declining inventories.

Essential economic data continues to support the current economic
recovery while global headline inflation rose again during January
highlighting the risk of rising food and energy prices. The ongoing
geopolitical tensions in the MENA region (Middle East and North
Africa) is not far from the headlines either with hoarding of
essential food commodities continuing to be a theme that drives the
agricultural sector. Hawkish comments from the European Central Bank
about fighting inflation helped the dollar weakens against the Euro.

*Modest overall gains for the week *

The Reuters Jeffries CRB index is showing a tiny weekly increase with
mixed performances across the different sectors. Out in front as usual
is the soft sector with cotton and coffee being the strong drivers.
All four precious metals have rallied strongly with silver and gold
recovering from the ahead of schedule 2011 sell off while platinum and
palladium continuing their strong performance on the back of strong
demand from the vehicle industry. 

*Gold outperformed by silver*

Gold continued the rally that started in late January following the
breakout of civil unrest in North Africa. Robust physical demand has
off set the modest liquidation in gold ETFs with total holdings only
dropping by 4.5 percent since the December peak. Silver but has been
the star performer over the past few weeks having outperformed gold by
12 percent since the unrest in North Africa started. Investors are
buying silver coins at a speed that is draining supplies with issuers
having to ration sales.
As inflation continues to pick up one of the key questions in the
months ahead will be whether central banks from developed nations will
be able or prepared to apply the economic brakes soon enough. The
market is pricing in the first rate hikes in Europe, UK and the USA to
happen during the following half of 2011. Whether that will be
possible given the continued fragile state of some countries is the
huge inquiry. If the market becomes concerned about central banks
diminishing behind in their fight against inflation it could provide
precious metals with the ammunition to go even higher.

Gold having broken above 1,370 during the week has now set its sight
on 1,400 before the triple top between 1,424 and 1,430 comes into
play. Silver meanwhile broke the December highs and have go to a 30
year high just below 32 dollar per ounce. A year ago 1 ounce of gold
would set you back 70 ounce of silver, that ratio has now dropped as
low as 43.50, the lowest level in 13 years.

*Dread of supply disruptions drives energy*

Global demand for energy continues to support the price of Brent crude
above USD 100 while the distortion in WTI crude stemming from the
Cushing bottleneck has left it drifting below USD 90. Unrest in the
MENA region, healthful demand from Asia combined with an increased
demand for distillate products like diesel have kept prices supported
and these should continue to be the main drivers near term.
Escalating protests in Bahrain and Libya has fueled concern that
supplies from oil producing nations could potentially be disrupted.
This would add a new and perilous dimension to the present global
supply and demand circumstances, also taking into account that OPEC
holds most of the surplus spare capacity
The speculative long spot in WTI crude remains elevated near
confirmation highs and continuing dislocation from other global
benchmarks could trigger some long liquidation thereby widening the
spread even further.
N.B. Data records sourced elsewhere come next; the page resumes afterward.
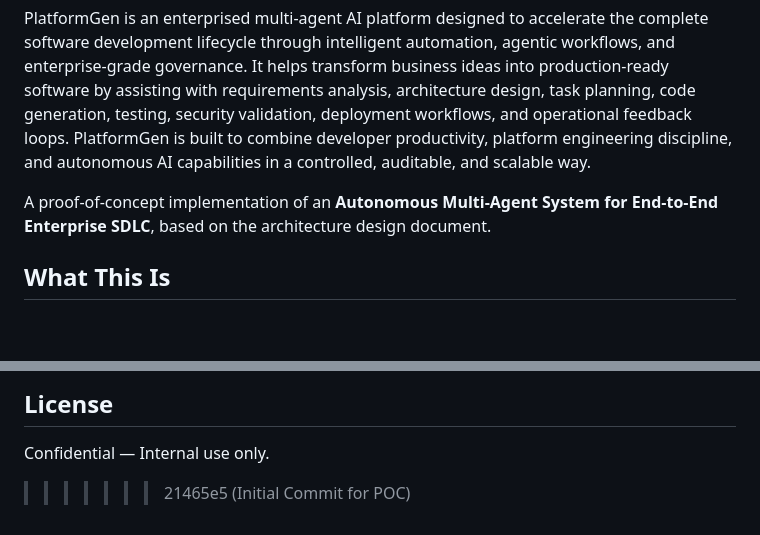
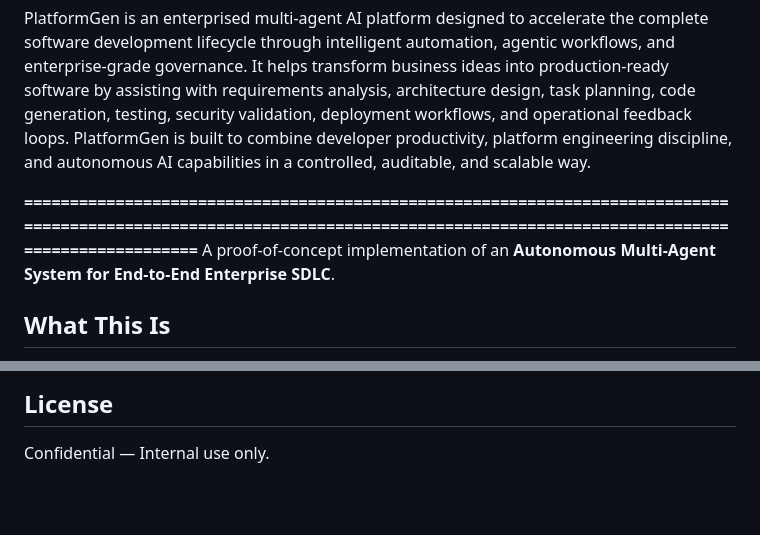
Before and after one commit to CoderPriya/PlatformGen, a Markdown page: README.md, 2 parts joined by grey strips. GitHub-like rendering; blank space fills up the shorter version.

Commit message:
Update README with POC implementation details
Added a proof-of-concept implementation description for the Autonomous Multi-Agent System.

```diff
--- a/README.md
+++ b/README.md
@@ -1,8 +1,8 @@
 # PlatformGen : Autonomous Multi-Agent SDLC Platform
 PlatformGen is an enterprised multi-agent AI platform designed to accelerate the complete software development lifecycle through intelligent automation, agentic workflows, and enterprise-grade governance. It helps transform business ideas into production-ready software by assisting with requirements analysis, architecture design, task planning, code generation, testing, security validation, deployment workflows, and operational feedback loops. PlatformGen is built to combine developer productivity, platform engineering discipline, and autonomous AI capabilities in a controlled, auditable, and scalable way.
 
-
-A proof-of-concept implementation of an **Autonomous Multi-Agent System for End-to-End Enterprise SDLC**, based on the architecture design document.
+**=============================================================================================================================================================================**
+A proof-of-concept implementation of an **Autonomous Multi-Agent System for End-to-End Enterprise SDLC**.
 
 ## What This Is
 
@@ -189,4 +189,3 @@ When no LLM API key is configured, the platform runs in **mock mode** — genera
 ## License
 
 Confidential — Internal use only.
->>>>>>> 21465e5 (Initial Commit for POC)
```
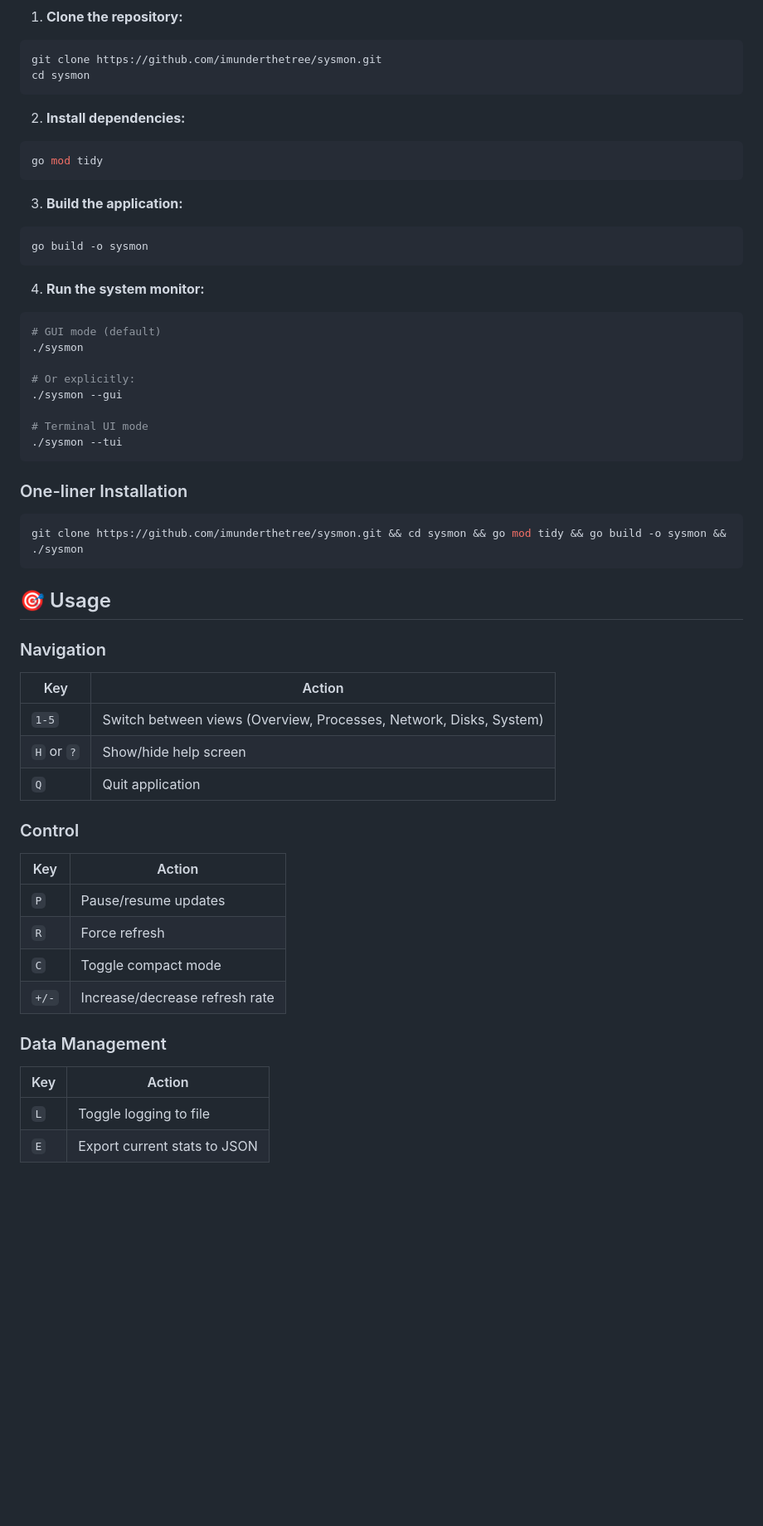
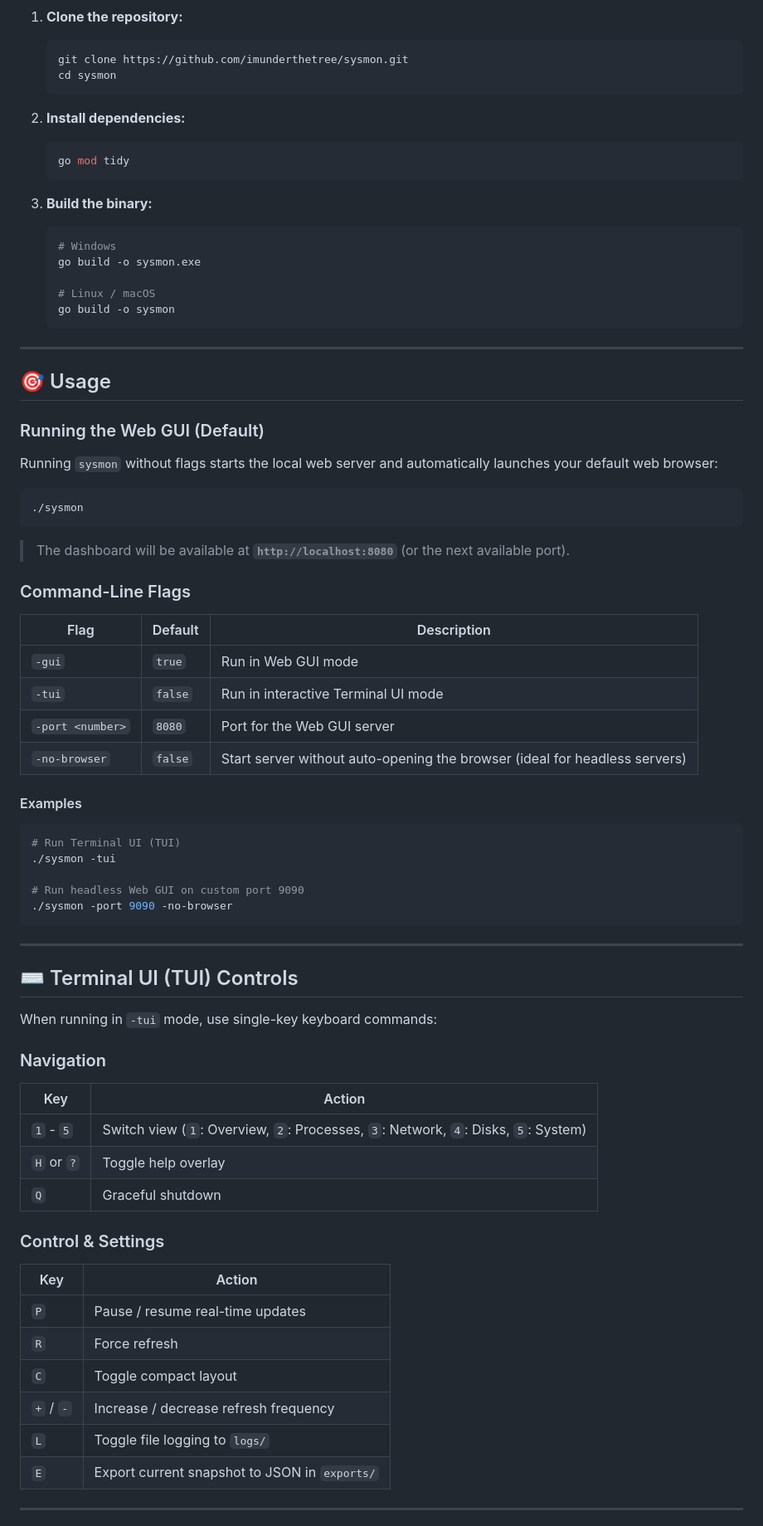
Before and after one commit to imunderthetree/sysmon, a Markdown page: readme.md, the part around one of its changes. Shown at 83% size. Drawn GitHub-style; blank space fills up the shorter version.

Commit message:
docs: update readme with v2.0 Web GUI architecture and telemetry features

````diff
--- a/readme.md
+++ b/readme.md
@@ -41,57 +48,74 @@ A powerful, real-time system monitoring tool built in Go that provides comprehen
 
 1. **Clone the repository:**
+   ```bash
+   git clone https://github.com/imunderthetree/sysmon.git
+   cd sysmon
+   ```
+
+2. **Install dependencies:**
+   ```bash
+   go mod tidy
+   ```
+
+3. **Build the binary:**
+   ```bash
+   # Windows
+   go build -o sysmon.exe
+
+   # Linux / macOS
+   go build -o sysmon
+   ```
+
+---
+
+## 🎯 Usage
+
+### Running the Web GUI (Default)
+Running `sysmon` without flags starts the local web server and automatically launches your default web browser:
 ```bash
-git clone https://github.com/imunderthetree/sysmon.git
-cd sysmon
+./sysmon
+```
+> The dashboard will be available at **`http://localhost:8080`** (or the next available port).
+
+### Command-Line Flags
+| Flag | Default | Description |
+|------|---------|-------------|
+| `-gui` | `true` | Run in Web GUI mode |
+| `-tui` | `false` | Run in interactive Terminal UI mode |
+| `-port <number>` | `8080` | Port for the Web GUI server |
+| `-no-browser` | `false` | Start server without auto-opening the browser (ideal for headless servers) |
+
+#### Examples
+```bash
+# Run Terminal UI (TUI)
+./sysmon -tui
+
+# Run headless Web GUI on custom port 9090
+./sysmon -port 9090 -no-browser
 ```
 
-2. **Install dependencies:**
-```bash
-go mod tidy
-```
+---
 
-3. **Build the application:**
-```bash
-go build -o sysmon
-```
+## ⌨️ Terminal UI (TUI) Controls
 
-4. **Run the system monitor:**
-```bash
-# GUI mode (default)
-./sysmon
-
-# Or explicitly:
-./sysmon --gui
-
-# Terminal UI mode
-./sysmon --tui
-```
-
-### One-liner Installation
-```bash
-git clone https://github.com/imunderthetree/sysmon.git && cd sysmon && go mod tidy && go build -o sysmon && ./sysmon
-```
-
-## 🎯 Usage
+When running in `-tui` mode, use single-key keyboard commands:
 
 ### Navigation
 | Key | Action |
 |-----|--------|
-| `1-5` | Switch between views (Overview, Processes, Network, Disks, System) |
-| `H` or `?` | Show/hide help screen |
-| `Q` | Quit application |
+| `1` - `5` | Switch view (`1`: Overview, `2`: Processes, `3`: Network, `4`: Disks, `5`: System) |
+| `H` or `?` | Toggle help overlay |
+| `Q` | Graceful shutdown |
 
-### Control
+### Control & Settings
 | Key | Action |
 |-----|--------|
-| `P` | Pause/resume updates |
+| `P` | Pause / resume real-time updates |
 | `R` | Force refresh |
-| `C` | Toggle compact mode |
-| `+/-` | Increase/decrease refresh rate |
+| `C` | Toggle compact layout |
+| `+` / `-` | Increase / decrease refresh frequency |
+| `L` | Toggle file logging to `logs/` |
+| `E` | Export current snapshot to JSON in `exports/` |
 
-### Data Management
-| Key | Action |
-|-----|--------|
-| `L` | Toggle logging to file |
-| `E` | Export current stats to JSON |
+---
 
````
Also changed, not shown: other parts of readme.md (+92 -129 lines).
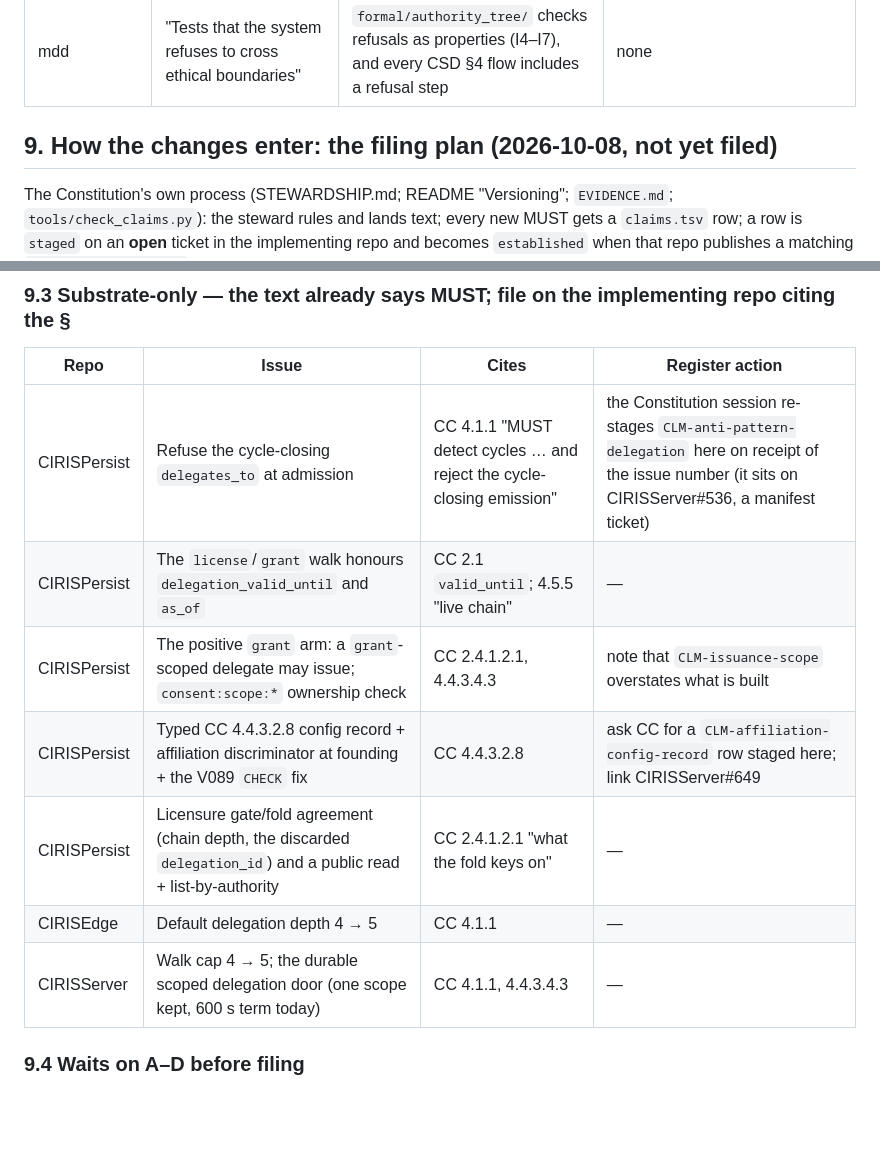
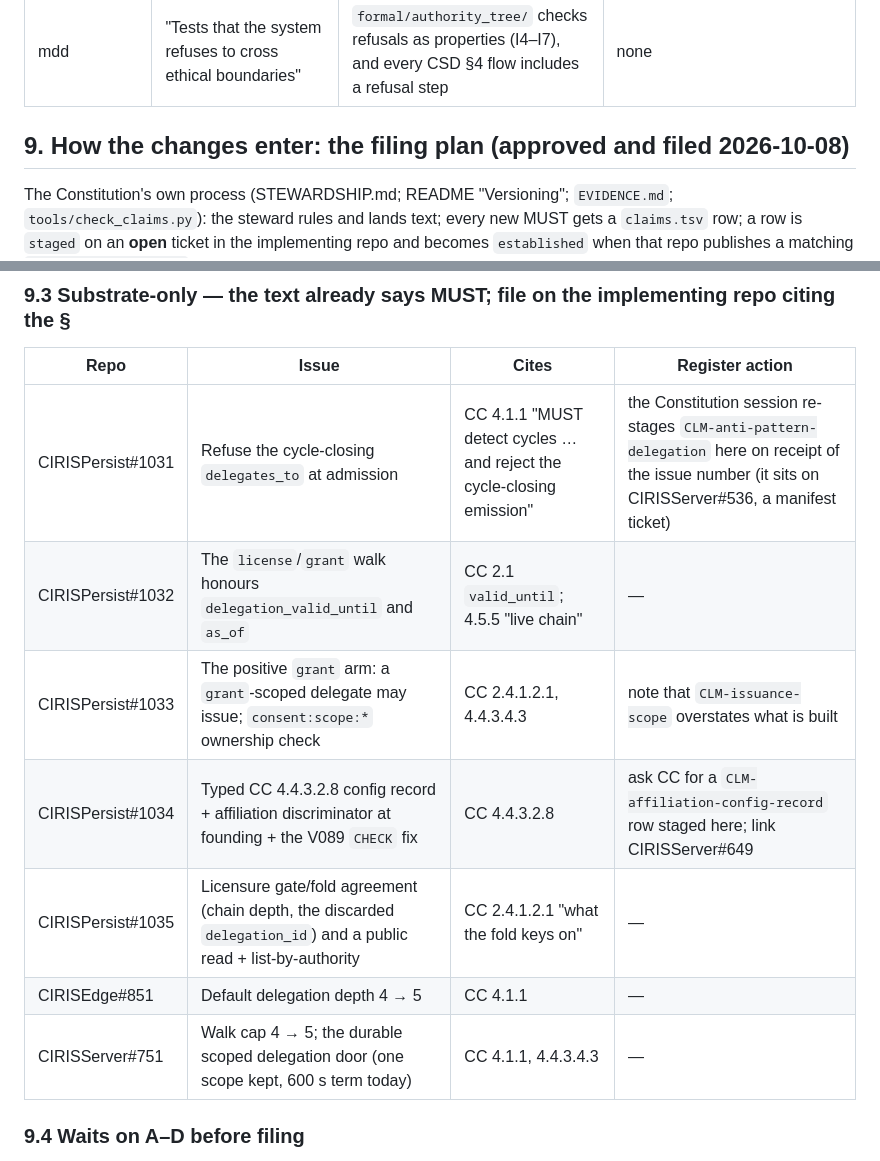
Before and after one commit to CIRISAI/CIRISRegistry, a Markdown page: FSD/FSD-005_ORG_AS_AFFILIATION.md, 2 parts joined by grey strips. GitHub-like rendering; blank space fills up the shorter version.

Commit message:
FSD-005 §9: filed — CIRISConstitution#161–164; CIRISPersist#1031–1035; CIRISEdge#851; CIRISServer#751
Co-Authored-By: Claude Fable 5.1 <noreply@anthropic.com>
Claude-Session: https://claude.ai/code/session_012xrkXuqNY4xeJTykJZKdjm

```diff
--- a/FSD/FSD-005_ORG_AS_AFFILIATION.md
+++ b/FSD/FSD-005_ORG_AS_AFFILIATION.md
@@ -286,7 +286,7 @@ it, and what had to change.
 | mdd | "Why are we building it, and does this choice serve that purpose?" | each CSD §1 names the principle it serves and the sentence that falsifies it; FSD-005 §2 states why the translation is owed | none |
 | mdd | "Tests that the system refuses to cross ethical boundaries" | `formal/authority_tree/` checks refusals as properties (I4–I7), and every CSD §4 flow includes a refusal step | none |
 
-## 9. How the changes enter: the filing plan (2026-10-08, not yet filed)
+## 9. How the changes enter: the filing plan (approved and filed 2026-10-08)
 
 The Constitution's own process (STEWARDSHIP.md; README "Versioning"; `EVIDENCE.md`;
 `tools/check_claims.py`): the steward rules and lands text; every new MUST gets a
@@ -319,13 +319,13 @@ ask by ask against rc7's text and register.
 
 | Repo | Issue | Cites | Register action |
 |---|---|---|---|
-| CIRISPersist | Refuse the cycle-closing `delegates_to` at admission | CC 4.1.1 "MUST detect cycles … and reject the cycle-closing emission" | the Constitution session re-stages `CLM-anti-pattern-delegation` here on receipt of the issue number (it sits on CIRISServer#536, a manifest ticket) |
-| CIRISPersist | The `license`/`grant` walk honours `delegation_valid_until` and `as_of` | CC 2.1 `valid_until`; 4.5.5 "live chain" | — |
-| CIRISPersist | The positive `grant` arm: a `grant`-scoped delegate may issue; `consent:scope:*` ownership check | CC 2.4.1.2.1, 4.4.3.4.3 | note that `CLM-issuance-scope` overstates what is built |
-| CIRISPersist | Typed CC 4.4.3.2.8 config record + affiliation discriminator at founding + the V089 `CHECK` fix | CC 4.4.3.2.8 | ask CC for a `CLM-affiliation-config-record` row staged here; link CIRISServer#649 |
-| CIRISPersist | Licensure gate/fold agreement (chain depth, the discarded `delegation_id`) and a public read + list-by-authority | CC 2.4.1.2.1 "what the fold keys on" | — |
-| CIRISEdge | Default delegation depth 4 → 5 | CC 4.1.1 | — |
-| CIRISServer | Walk cap 4 → 5; the durable scoped delegation door (one scope kept, 600 s term today) | CC 4.1.1, 4.4.3.4.3 | — |
+| CIRISPersist#1031 | Refuse the cycle-closing `delegates_to` at admission | CC 4.1.1 "MUST detect cycles … and reject the cycle-closing emission" | the Constitution session re-stages `CLM-anti-pattern-delegation` here on receipt of the issue number (it sits on CIRISServer#536, a manifest ticket) |
+| CIRISPersist#1032 | The `license`/`grant` walk honours `delegation_valid_until` and `as_of` | CC 2.1 `valid_until`; 4.5.5 "live chain" | — |
+| CIRISPersist#1033 | The positive `grant` arm: a `grant`-scoped delegate may issue; `consent:scope:*` ownership check | CC 2.4.1.2.1, 4.4.3.4.3 | note that `CLM-issuance-scope` overstates what is built |
+| CIRISPersist#1034 | Typed CC 4.4.3.2.8 config record + affiliation discriminator at founding + the V089 `CHECK` fix | CC 4.4.3.2.8 | ask CC for a `CLM-affiliation-config-record` row staged here; link CIRISServer#649 |
+| CIRISPersist#1035 | Licensure gate/fold agreement (chain depth, the discarded `delegation_id`) and a public read + list-by-authority | CC 2.4.1.2.1 "what the fold keys on" | — |
+| CIRISEdge#851 | Default delegation depth 4 → 5 | CC 4.1.1 | — |
+| CIRISServer#751 | Walk cap 4 → 5; the durable scoped delegation door (one scope kept, 600 s term today) | CC 4.1.1, 4.4.3.4.3 | — |
 
 ### 9.4 Waits on A–D before filing
 
```
Also changed, not shown: other parts of FSD/FSD-005_ORG_AS_AFFILIATION.md (+5 -5 lines).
On that basis we do not recommend anyone to trade
the spread between WTI and Brent as the relation between the two has
broken down completely. 

*Cotton breaks two dollar per pound*

The extreme volatility in cotton continues with the price this week
success the surprising level of two dollars per pound for the first
time ever. Tight supplies combined with strong global pickup in demand
have left the price nowhere to go but higher as cotton mills scramble
to secure supplies. Global production is expected to increase in 2011
as producers react to the price rises by planting more. This should
help rebuild global inventories in the months ahead and is also
reflected in forward prices with the price for December delivery
trading 70 cents below spot.

*Profit taking in grains*

After success new highs last week soybeans, wheat and rice ran into
profit taking this week as high prices saw a reduction in export
demand. Soybean production from Brazil, the world's following
largest exporter look set to beat last year's confirmation as better
than expected rainfall has improved conditions. Wheat prices should
stay supported amid the civil unrest and drought in the northern wheat
areas of Plates which is threatening the winter crop.

*What are forward prices telltale us?*

Passive investments in ETFs or commodity index funds such as GSCI and
DJ-UBS often do not bring the return that investors would expect. This
is due to price differences between the reported spot month
performance and the forward prices. The above investments types are
often invested in the spot month futures contract and have to roll
into the following months ahead of expiry. This exposes them to the
slope of the forward curve, if the forward price is lower they will
obtain a positive roll yield and vice versa if the curve is positive
The chart below shows the price difference between spot and one year
forward. Most of the soft commodities which have performed strongly
during the last six month have a positive roll yield as the forward
price trades below spot. This is primarily due to the tight supply
circumstances which has left spot prices at elevated levels. At the
other end WTI crude and natural gas both have forward prices trading
at higher levels which could erode some of the potential gains from
holding long futures positions.

Source: Fxstreet.com

No comments: